I've shared in these comments before that I am sure my personal details fell into the hands of scammers after Virgin Media accidentally transferred my dormant account to TalkTalk when Virgin offloaded their Virgin National customers.
This just confirms how utterly useless – and indeed dangerous – this company is.
It's simple: if you've ever bought a new phone and contract in a shop you may have been offered a selection of different phone numbers to choose from. They're held on a central database that all the stores have access to on their PCs. The scammers have access to this database (somehow) and watch as numbers disappear from the list of available numbers and add them to their contact list. Same way as you'll almost always receive a cold call within hours of buying a new phone from someone trying to sell you handset insurance.

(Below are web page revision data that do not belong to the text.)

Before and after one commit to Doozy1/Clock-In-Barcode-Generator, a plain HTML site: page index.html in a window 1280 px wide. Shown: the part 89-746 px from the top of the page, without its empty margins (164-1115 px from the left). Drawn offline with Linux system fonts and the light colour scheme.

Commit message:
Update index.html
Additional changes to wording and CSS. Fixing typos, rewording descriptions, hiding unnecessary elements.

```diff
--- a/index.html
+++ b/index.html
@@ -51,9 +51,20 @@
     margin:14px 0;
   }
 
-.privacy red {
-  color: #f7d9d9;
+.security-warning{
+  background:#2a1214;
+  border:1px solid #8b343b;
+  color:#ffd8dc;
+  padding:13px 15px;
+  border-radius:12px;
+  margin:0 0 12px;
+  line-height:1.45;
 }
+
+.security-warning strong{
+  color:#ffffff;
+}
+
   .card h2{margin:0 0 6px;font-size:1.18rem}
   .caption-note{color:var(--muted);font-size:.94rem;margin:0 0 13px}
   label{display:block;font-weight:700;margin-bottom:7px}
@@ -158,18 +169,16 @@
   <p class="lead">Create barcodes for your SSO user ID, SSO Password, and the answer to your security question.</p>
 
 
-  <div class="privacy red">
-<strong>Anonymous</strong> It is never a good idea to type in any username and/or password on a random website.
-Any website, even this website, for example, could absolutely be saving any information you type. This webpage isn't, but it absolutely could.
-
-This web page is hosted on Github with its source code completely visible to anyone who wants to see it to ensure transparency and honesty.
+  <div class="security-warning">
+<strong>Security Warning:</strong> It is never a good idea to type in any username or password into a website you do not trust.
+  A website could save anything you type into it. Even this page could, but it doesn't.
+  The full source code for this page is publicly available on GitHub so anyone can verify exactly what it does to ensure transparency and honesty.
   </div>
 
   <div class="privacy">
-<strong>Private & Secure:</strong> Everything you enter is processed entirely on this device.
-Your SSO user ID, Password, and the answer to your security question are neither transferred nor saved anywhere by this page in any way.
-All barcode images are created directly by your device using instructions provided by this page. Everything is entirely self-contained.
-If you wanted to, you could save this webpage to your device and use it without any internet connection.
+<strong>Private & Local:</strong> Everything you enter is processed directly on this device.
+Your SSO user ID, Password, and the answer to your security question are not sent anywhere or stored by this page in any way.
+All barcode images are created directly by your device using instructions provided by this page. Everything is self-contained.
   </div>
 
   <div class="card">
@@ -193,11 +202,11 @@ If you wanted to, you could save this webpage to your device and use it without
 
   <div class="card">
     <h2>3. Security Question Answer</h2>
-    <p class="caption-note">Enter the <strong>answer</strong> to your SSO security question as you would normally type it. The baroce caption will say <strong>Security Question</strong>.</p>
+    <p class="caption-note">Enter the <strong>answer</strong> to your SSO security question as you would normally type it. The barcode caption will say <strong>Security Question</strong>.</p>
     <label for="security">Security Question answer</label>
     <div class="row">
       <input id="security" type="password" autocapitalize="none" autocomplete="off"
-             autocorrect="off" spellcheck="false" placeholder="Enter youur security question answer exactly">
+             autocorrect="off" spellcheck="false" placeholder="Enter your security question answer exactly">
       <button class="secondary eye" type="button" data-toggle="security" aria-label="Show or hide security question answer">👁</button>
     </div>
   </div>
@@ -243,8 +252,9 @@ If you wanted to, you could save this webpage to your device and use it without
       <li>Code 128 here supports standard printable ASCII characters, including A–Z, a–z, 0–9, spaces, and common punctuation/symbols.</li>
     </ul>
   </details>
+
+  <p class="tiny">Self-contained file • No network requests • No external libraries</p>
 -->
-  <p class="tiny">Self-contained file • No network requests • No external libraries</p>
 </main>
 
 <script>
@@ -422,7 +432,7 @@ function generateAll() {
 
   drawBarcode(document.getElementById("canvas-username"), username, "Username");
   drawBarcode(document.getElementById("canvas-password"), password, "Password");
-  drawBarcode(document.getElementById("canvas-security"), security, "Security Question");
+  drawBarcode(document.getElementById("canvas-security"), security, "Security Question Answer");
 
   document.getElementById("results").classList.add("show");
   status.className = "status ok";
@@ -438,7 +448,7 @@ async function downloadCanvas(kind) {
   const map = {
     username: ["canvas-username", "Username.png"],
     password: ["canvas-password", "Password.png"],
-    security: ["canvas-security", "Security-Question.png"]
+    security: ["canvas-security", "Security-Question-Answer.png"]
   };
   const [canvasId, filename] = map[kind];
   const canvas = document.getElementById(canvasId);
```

I have had the same I have had over 25 calls now and when you get though to talktalk they don't want to know and. The calls first starting just saying I was a talktalk customer but now they know my name and account number which I don't know it. And don't use my house phone. But I wrote it down and it was correct. I asked talktalk how they had got all them details and was told I had given them or it was a guess. Not a happy customer as you can quess.
Bob, if you're reading this my advice is to complain IN WRITING* to TalkTalk. They have a dedicated complaints team (0345 172 0088) but for evidential reasons you should get everything in writing. If they phone you, RECORD THE CALL.
*Customer Relations Department
P.O. Box 346
See this page for further information and what you must include in your letter:
If you're not satisfied they ask that you escalate it to a manager and then their CEOs office. This is optional but recommended.
Certainly do those two things if you can BUT after 8 weeks has elapsed OR if you receive a deadlock (or final response) letter before that period you are entitled to refer the case to the Ombudsman
There is a cost to TalkTalk of around £600 for a case to be heard by the Ombudsman. You are not liable to pay this. It is in their interests to resolve it without you needing to refer it to the Ombudsman.
You should also make a separate complaint to the Information Commissioner's Office – see their website:
HOWEVER it wouldn't surprise me if this was an unfortunate coincidence whereby you've been tricked into believing its TalkTalk and it was pure fluke that they guessed you had a problem with your router and that they also guessed your new phone number. Perhaps the previous owner of the number (if any) was also with TalkTalk.
The alternative is court action through the County Court; you should ideally speak to a solicitor if this is the route you decide to go down.
Best of luck.
A friend had a similar thing happen to him a few days ago after getting BT Internet installed last week. So may not just be a TalkTalk problem.
Could it be that they just got lucky dialling numbers sequentially? A TalkTalk customer with an issue.